Among the lines below, list those containing the string "StepTwoContainer".

+--

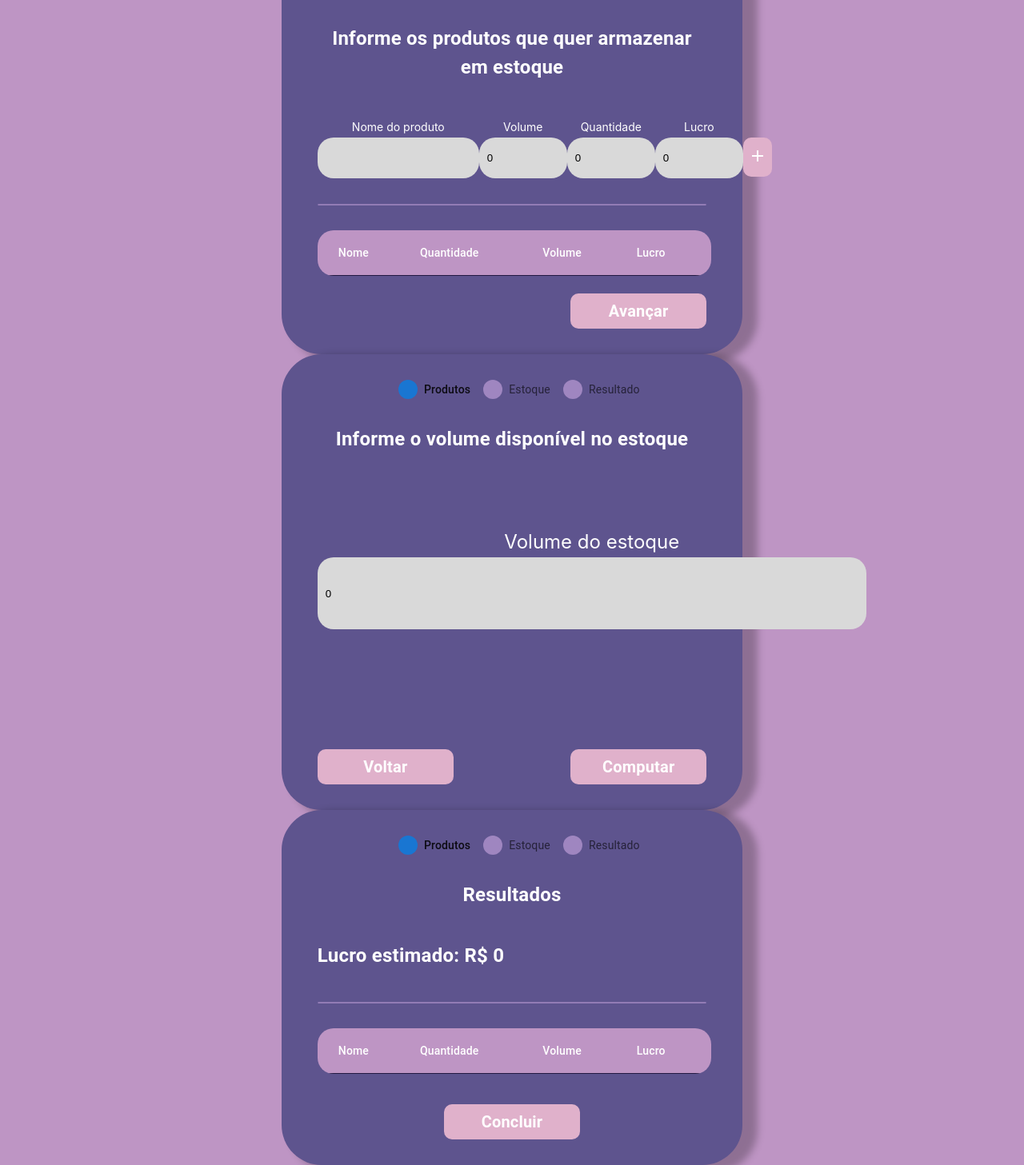
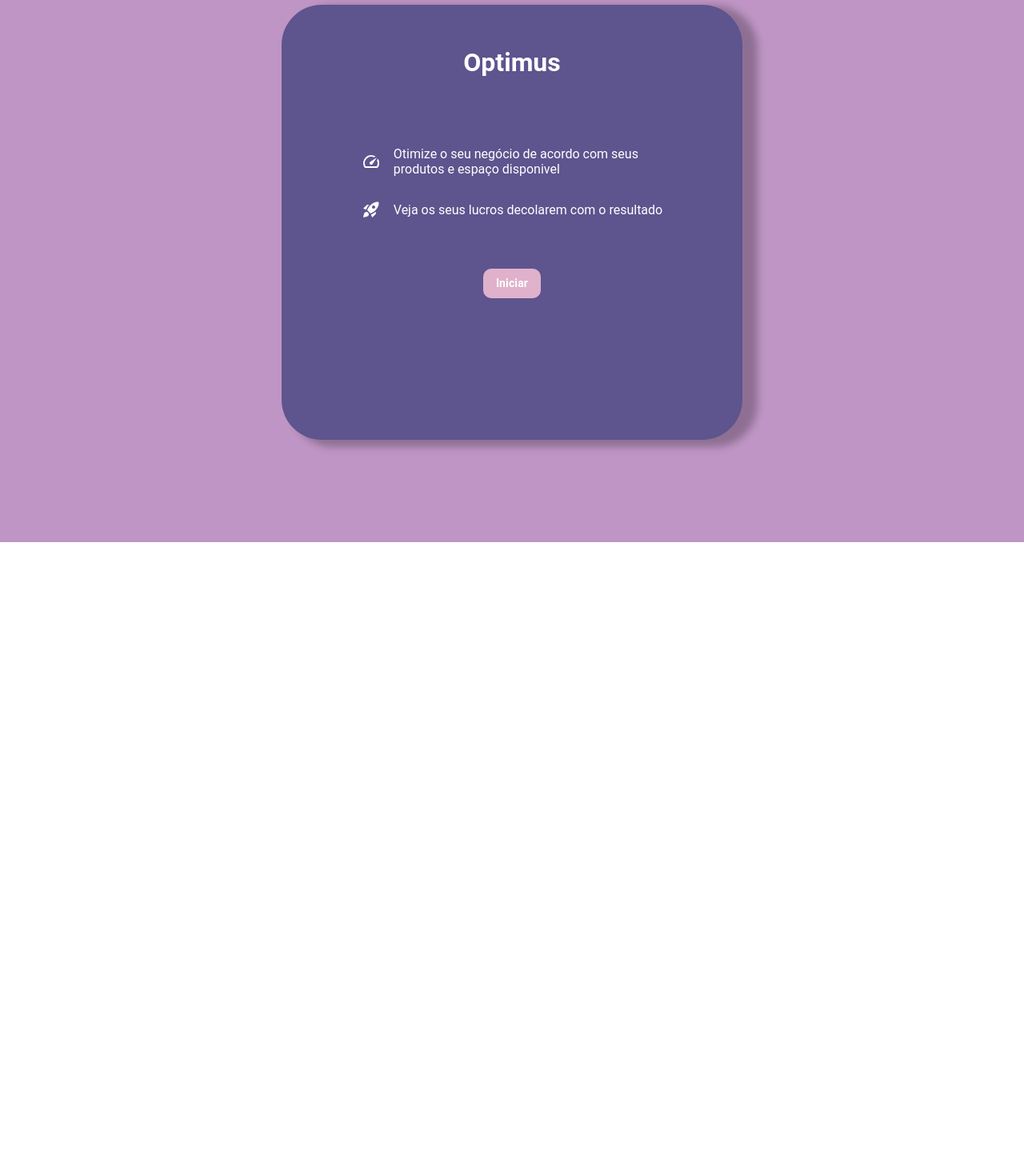
Before and after one commit to g-GSG/stock-optimization, a React (Create React App) app: page / in a window 1280 px wide. Shown: the part 122-1579 px from the top of the page at 80% size. After the commit the page ends 800 px from the top, so only its background shows below. Built offline with nearby package versions, Linux system fonts and the light colour scheme.

Commit message:
feat: adicionando provider entre telas

```diff
--- a/src/App.css
+++ b/src/App.css
@@ -2,10 +2,10 @@
   display: flex;
   flex-direction: column;
   position: relative;
-  /* height: 100vh; */
-  /* width: 100vw; */
+  height: 100vh;
+  width: 100vw;
   text-align: center;
   align-items: center;
   justify-content: center;
-  background-color: #BE95C4;
+  background-color: #be95c4;
 }
--- a/src/App.js
+++ b/src/App.js
@@ -1,26 +1,38 @@
-import './App.css';
-import { Container } from './presentation/components/container';
-import { Header } from './presentation/components/header';
-import StepOne from './presentation/components/step-one/step-one';
-import { StepThree } from './presentation/components/step-three';
-import StepTwo from './presentation/components/step-two/step-two';
+import { useState } from "react";
+import "./App.css";
+import Home from "./context/home/home";
+import { Container } from "./presentation/components/container";
+import { Header } from "./presentation/components/header";
+import StepOne from "./presentation/components/step-one/step-one";
+import { StepThree } from "./presentation/components/step-three";
+import StepTwo from "./presentation/components/step-two/step-two";
+import { ProductsProvider } from "./provider/productsProvider";
 
 function App() {
+  const [step, setStep] = useState(0);
 
   return (
+    <ProductsProvider>
       <div className="App">
         <Header>NOME</Header>
+        {step === 0 && <Home setStep={setStep} />}
+        {step === 1 && (
           <Container>
-        <StepOne />
+            <StepOne setStep={setStep} />
           </Container>
+        )}
+        {step === 2 && (
           <Container>
-        <StepTwo />
+            <StepTwo setStep={setStep} />
           </Container>
+        )}
+        {step === 3 && (
           <Container>
-        <StepThree />
+            <StepThree setStep={setStep} />
           </Container>
-
+        )}
       </div>
+    </ProductsProvider>
   );
 }
 
--- a/src/context/home/home.jsx
+++ b/src/context/home/home.jsx
@@ -1,10 +1,11 @@
 import RocketLaunchIcon from "@mui/icons-material/RocketLaunch";
 import SpeedIcon from "@mui/icons-material/Speed";
+import { Typography } from "@mui/material";
 import Button from "../../presentation/components/button/button";
 import { Container } from "../../presentation/components/container";
 import * as S from "./home.styles";
 
-const Home = () => {
+const Home = ({ setStep }) => {
   return (
     <Container>
       <S.ContainerBox>
@@ -25,11 +26,13 @@ const Home = () => {
           </S.SubtitleContainer>
         </div>
         <Button
+          type="button"
           backgroundColor="#E0B1CB"
-          hoverBackgroundColor="#9F86C0"
-          onClick={() => undefined}
+          onClick={() => setStep(1)}
         >
-          iniciar
+          <Typography fontSize={14} fontWeight="bold">
+            Iniciar
+          </Typography>
         </Button>
       </S.ContainerBox>
     </Container>
--- a/src/context/home/home.styles.js
+++ b/src/context/home/home.styles.js
@@ -4,7 +4,7 @@ export const ContainerBox = styled.div`
   display: flex;
   flex-direction: column;
   align-items: center;
-  gap: 32px;
+  gap: 48px;
 `;
 
 export const SubtitleContainer = styled.div`
--- a/src/presentation/components/button/button.styles.js
+++ b/src/presentation/components/button/button.styles.js
@@ -2,20 +2,21 @@ import styled from "styled-components";
 
 export const ButtonStyled = styled.button`
   position: relative;
-  width: ${props => props.width};
-  height: ${props => props.height};
-  background-color: ${props => props.backgroundColor};
+  width: ${(props) => props.width};
+  height: ${(props) => props.height};
+  background-color: ${(props) => props.backgroundColor};
   border: 0;
   border-radius: 10px;
-  margin: ${props => props.margin};
+  margin: ${(props) => props.margin};
   color: white;
+  padding: 8px 16px;
 
   &:hover {
     cursor: pointer;
   }
 
   &:after {
-    content: '';
+    content: "";
     display: block;
     position: absolute;
     left: 0;
@@ -31,6 +32,6 @@ export const ButtonStyled = styled.button`
   &:active:after {
     opacity: 0.75;
     transition: 0s;
-    box-shadow: 0 0 0 0 #E0B1CB;
+    box-shadow: 0 0 0 0 #e0b1cb;
   }
-`
+`;
--- a/src/presentation/components/header/header.styles.js
+++ b/src/presentation/components/header/header.styles.js
@@ -1,8 +1,8 @@
-import styled from 'styled-components'
+import styled from "styled-components";
 
 export const HeaderStyled = styled.header`
   display: flex;
-  position: relative;
+  position: absolute;
   top: 0;
   flex-direction: row;
   justify-content: center;
@@ -13,4 +13,4 @@ export const HeaderStyled = styled.header`
   color: white;
   font-weight: bold;
   font-size: 32px;
-`
+`;
--- a/src/presentation/components/step-one/step-one.jsx
+++ b/src/presentation/components/step-one/step-one.jsx
@@ -1,34 +1,42 @@
-import { useState } from 'react'
-import { Typography } from '@mui/material'
-import { Divider } from '@mui/material'
-import AddIcon from '@mui/icons-material/Add';
-import { Button } from '../button'
-import { Input } from '../input'
-import { ProductsTable } from '../products-table'
-import { StepProgress } from '../stepper'
-import { StepOneContainer, StepOneFormWrapper, StepOneWrapper } from './step-one.styles'
+import AddIcon from "@mui/icons-material/Add";
+import { Divider, Typography } from "@mui/material";
+import { useState } from "react";
+import { useProductsStepContext } from "../../../provider/productsProvider";
+import { Button } from "../button";
+import { Input } from "../input";
+import { ProductsTable } from "../products-table";
+import { StepProgress } from "../stepper";
+import {
+  StepOneContainer,
+  StepOneFormWrapper,
+  StepOneWrapper,
+} from "./step-one.styles";
 
-function StepOne() {
-  const [product, setProduct] = useState('')
-  const [amount, setAmount] = useState(0)
-  const [volume, setVolume] = useState(0)
-  const [profit, setProfit] = useState(0)
-  const [products, setProducts] = useState([])
+function StepOne({ setStep }) {
+  const [product, setProduct] = useState("");
+  const [amount, setAmount] = useState(0);
+  const [volume, setVolume] = useState(0);
+  const [profit, setProfit] = useState(0);
+  const [products, setProducts] = useState([]);
+  const { stepData, setStepData } = useProductsStepContext();
 
   function addToTable() {
-    setProducts([...products, { nome: product, quantidade: amount, volume: volume, lucro: profit }])
+    setProducts([
+      ...products,
+      { product: product, amount: amount, volume: volume, profit: profit },
+    ]);
   }
 
   function nextStep() {
-    console.log('Próximo passo')
+    setStepData({ products });
+    setStep(2);
   }
 
   function handleChange(event, field) {
-    console.log('entrou')
-    field === 'produto' && setProduct(event.target.value)
-    field === 'quantidade' && setAmount(parseInt(event.target.value))
-    field === 'volume' && setVolume(parseFloat(event.target.value))
-    field === 'lucro' && setProfit(parseFloat(event.target.value))
+    field === "produto" && setProduct(event.target.value);
+    field === "quantidade" && setAmount(parseInt(event.target.value));
+    field === "volume" && setVolume(parseFloat(event.target.value));
+    field === "lucro" && setProfit(parseFloat(event.target.value));
   }
 
   return (
@@ -38,80 +46,86 @@ function StepOne() {
         steps={["Produtos", "Estoque", "Resultado"]}
       />
       <StepOneWrapper>
-        <Typography fontWeight='bold' fontSize={24}>
+        <Typography fontWeight="bold" fontSize={24}>
           Informe os produtos que quer armazenar em estoque
         </Typography>
         <StepOneFormWrapper>
           <Input
-            name='product'
-            label='Nome do produto'
-            type='text'
-            height='51px'
-            width='182px'
+            name="product"
+            label="Nome do produto"
+            type="text"
+            height="51px"
+            width="182px"
             value={product}
-            onChange={(e) => handleChange(e, 'produto')}
+            onChange={(e) => handleChange(e, "produto")}
           />
           <Input
-            name='volume'
-            label='Volume'
-            type='number'
-            height='51px'
-            width='90px'
+            name="volume"
+            label="Volume"
+            type="number"
+            height="51px"
+            width="90px"
             value={volume}
-            onChange={(e) => handleChange(e, 'volume')}
+            onChange={(e) => handleChange(e, "volume")}
           />
           <Input
-            name='amount'
-            label='Quantidade'
-            type='number'
-            height='51px'
-            width='90px'
+            name="amount"
+            label="Quantidade"
+            type="number"
+            height="51px"
+            width="90px"
             value={amount}
-            onChange={(e) => handleChange(e, 'quantidade')}
+            onChange={(e) => handleChange(e, "quantidade")}
           />
           <Input
-            name='profit'
-            label='Lucro'
-            type='number'
-            height='51px'
-            width='90px'
+            name="profit"
+            label="Lucro"
+            type="number"
+            height="51px"
+            width="90px"
             value={profit}
-            onChange={(e) => handleChange(e, 'lucro')}
+            onChange={(e) => handleChange(e, "lucro")}
           />
           <Button
-            backgroundColor='#E0B1CB'
-            width='63px'
-            height='49px'
-            margin='22px 0 0 0'
+            backgroundColor="#E0B1CB"
+            width="63px"
+            height="49px"
+            margin="22px 0 0 0"
             onClick={() => addToTable()}
           >
             <AddIcon />
           </Button>
         </StepOneFormWrapper>
-        <Divider sx={{
-          marginTop: 4,
-          marginBottom: 2,
-          '&.MuiDivider-root': {
-            borderColor: 'rgba(159, 134, 192, 0.8)',
-            borderWidth: 1,
-            borderRadius: 20
-          }
-        }} />
+        <Divider
+          sx={{
+            marginTop: 4,
+            marginBottom: 2,
+            "&.MuiDivider-root": {
+              borderColor: "rgba(159, 134, 192, 0.8)",
+              borderWidth: 1,
+              borderRadius: 20,
+            },
+          }}
+        />
         <ProductsTable rows={products} />
-        <div style={{ display: 'flex', justifyContent: 'right', width: '100%' }}>
+        <div
+          style={{ display: "flex", justifyContent: "right", width: "100%" }}
+        >
           <Button
-            backgroundColor='#E0B1CB'
-            width='170px'
-            height='44px'
-            margin='22px 0 0 0'
+            backgroundColor="#E0B1CB"
+            width="170px"
+            height="44px"
+            margin="22px 0 0 0"
             onClick={() => nextStep()}
           >
-            <Typography fontSize={20} fontWeight='bold'>Avançar</Typography>
+            <Typography fontSize={20} fontWeight="bold">
+              Avançar
+            </Typography>
           </Button>
         </div>
       </StepOneWrapper>
-    </StepOneContainer >
-  )
+    </StepOneContainer>
+  );
 }
 
-export default StepOne
+export default StepOne;
--- a/src/presentation/components/step-three/step-three.jsx
+++ b/src/presentation/components/step-three/step-three.jsx
@@ -1,19 +1,23 @@
-import { useState } from 'react'
-import { Typography } from '@mui/material'
-import { Button } from '../button'
-import { StepProgress } from '../stepper'
-import { StepThreeContainer, StepThreeProfitWrapper, StepThreeWrapper } from './step-three.styles'
-import { Divider } from '@mui/material'
-import { ProductsTable } from '../products-table'
+import { Divider, Typography } from "@mui/material";
+import { useState } from "react";
+import { useProductsStepContext } from "../../../provider/productsProvider";
+import { Button } from "../button";
+import { ProductsTable } from "../products-table";
+import { StepProgress } from "../stepper";
+import {
+  StepThreeContainer,
+  StepThreeProfitWrapper,
+  StepThreeWrapper,
+} from "./step-three.styles";
 
-function StepThree() {
-  const [estimatedProfit, setEstimatedProfit] = useState(0)
-  const [products, setProducts] = useState([])
+function StepThree({ setStep }) {
+  const [estimatedProfit, setEstimatedProfit] = useState(0);
+  const { stepData, setStepData } = useProductsStepContext();
 
   function backToHome() {
-    console.log('Voltar pra tela inicial')
-    setEstimatedProfit(estimatedProfit+10)
-    setProducts([...products, { nome: 'Caneta', quantidade: 500, volume: 5, lucro: 100 }])
+    setStepData({});
+    setStep(0);
+    setEstimatedProfit(estimatedProfit + 10);
   }
 
   return (
@@ -23,37 +27,48 @@ function StepThree() {
         steps={["Produtos", "Estoque", "Resultado"]}
       />
       <StepThreeWrapper>
-        <Typography fontWeight='bold' fontSize={24}>
+        <Typography fontWeight="bold" fontSize={24}>
           Resultados
         </Typography>
         <StepThreeProfitWrapper>
-          <Typography fontWeight='bold' fontSize={24}>
+          <Typography fontWeight="bold" fontSize={24}>
             Lucro estimado: R$ {estimatedProfit}
           </Typography>
         </StepThreeProfitWrapper>
-        <Divider sx={{
-          marginBottom: 2,
-          '&.MuiDivider-root': {
-            borderColor: 'rgba(159, 134, 192, 0.8)',
-            borderWidth: 1,
-            borderRadius: 20
-          }
-        }} />
-        <ProductsTable rows={products} />
-        <div style={{ display: 'flex', justifyContent: 'center', width: '100%', marginTop: '2vh' }}>
+        <Divider
+          sx={{
+            marginBottom: 2,
+            "&.MuiDivider-root": {
+              borderColor: "rgba(159, 134, 192, 0.8)",
+              borderWidth: 1,
+              borderRadius: 20,
+            },
+          }}
+        />
+        <ProductsTable rows={stepData.products} />
+        <div
+          style={{
+            display: "flex",
+            justifyContent: "center",
+            width: "100%",
+            marginTop: "2vh",
+          }}
+        >
           <Button
-            backgroundColor='#E0B1CB'
-            width='170px'
-            height='44px'
-            margin='22px 0 0 0'
+            backgroundColor="#E0B1CB"
+            width="170px"
+            height="44px"
+            margin="22px 0 0 0"
             onClick={() => backToHome()}
           >
-            <Typography fontSize={20} fontWeight='bold'>Concluir</Typography>
+            <Typography fontSize={20} fontWeight="bold">
+              Concluir
+            </Typography>
           </Button>
         </div>
       </StepThreeWrapper>
-    </StepThreeContainer >
-  )
+    </StepThreeContainer>
+  );
 }
 
-export default StepThree
+export default StepThree;
--- a/src/presentation/components/step-two/step-two.jsx
+++ b/src/presentation/components/step-two/step-two.jsx
@@ -1,21 +1,29 @@
-import { useState } from 'react'
-import { Typography } from '@mui/material'
-import { Button } from '../button'
-import { Input } from '../input'
-import { StepProgress } from '../stepper'
-import { StepTwoContainer, StepTwoFormWrapper, StepTwoWrapper } from './step-two.styles'
+import { Typography } from "@mui/material";
+import { useState } from "react";
+import { useProductsStepContext } from "../../../provider/productsProvider";
+import { Button } from "../button";
+import { Input } from "../input";
+import { StepProgress } from "../stepper";
+import {
+  StepTwoContainer,
+  StepTwoFormWrapper,
+  StepTwoWrapper,
+} from "./step-two.styles";
 
-function StepTwo() {
-  const [maxVolume, setMaxVolume] = useState(0)
+function StepTwo({ setStep }) {
+  const [maxVolume, setMaxVolume] = useState(0);
+  const { setStockData, sendData } = useProductsStepContext();
 
   function previousStep() {
-    console.log('Passo anterior')
+    setStockData(0);
+    setStep(1);
   }
 
   function nextStep() {
-    console.log('Próximo passo')
+    setStockData(maxVolume);
+    sendData();
+    setStep(3);
   }
-
 
   return (
     <StepTwoContainer>
@@ -24,44 +32,54 @@ function StepTwo() {
         steps={["Produtos", "Estoque", "Resultado"]}
       />
       <StepTwoWrapper>
-        <Typography fontWeight='bold' fontSize={24}>
+        <Typography fontWeight="bold" fontSize={24}>
           Informe o volume disponível no estoque
         </Typography>
         <StepTwoFormWrapper>
           <Input
-            name='maxVolume'
-            label='Volume do estoque'
-            type='number'
-            width='666px'
-            height='90px'
+            name="maxVolume"
+            label="Volume do estoque"
+            type="number"
+            width="666px"
+            height="90px"
             fontSize={24}
             value={maxVolume}
             onChange={(e) => setMaxVolume(e.target.value)}
           />
         </StepTwoFormWrapper>
-        <div style={{ display: 'flex', justifyContent: 'space-between', width: '100%' }}>
+        <div
+          style={{
+            display: "flex",
+            justifyContent: "space-between",
+            width: "100%",
+          }}
+        >
           <Button
-            backgroundColor='#E0B1CB'
-            width='170px'
-            height='44px'
-            margin='22px 0 0 0'
+            backgroundColor="#E0B1CB"
+            width="170px"
+            height="44px"
+            margin="22px 0 0 0"
             onClick={() => previousStep()}
           >
-            <Typography fontSize={20} fontWeight='bold'>Voltar</Typography>
+            <Typography fontSize={20} fontWeight="bold">
+              Voltar
+            </Typography>
           </Button>
           <Button
-            backgroundColor='#E0B1CB'
-            width='170px'
-            height='44px'
-            margin='22px 0 0 0'
+            backgroundColor="#E0B1CB"
+            width="170px"
+            height="44px"
+            margin="22px 0 0 0"
             onClick={() => nextStep()}
           >
-            <Typography fontSize={20} fontWeight='bold'>Computar</Typography>
+            <Typography fontSize={20} fontWeight="bold">
+              Computar
+            </Typography>
           </Button>
         </div>
       </StepTwoWrapper>
-    </StepTwoContainer >
-  )
+    </StepTwoContainer>
+  );
 }
 
-export default StepTwo
+export default StepTwo;
```
Also changed, not shown: src/presentation/components/products-table/products-table.jsx (+20 -20 lines), src/provider/productsProvider.js (+11 -5 lines). Lines whose indentation alone changed are shown as unchanged.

+--

- [Solved problem]
-import { StepTwoContainer, StepTwoFormWrapper, StepTwoWrapper } from './step-two.styles'
+  StepTwoContainer,
     <StepTwoContainer>
-    </StepTwoContainer >
+    </StepTwoContainer>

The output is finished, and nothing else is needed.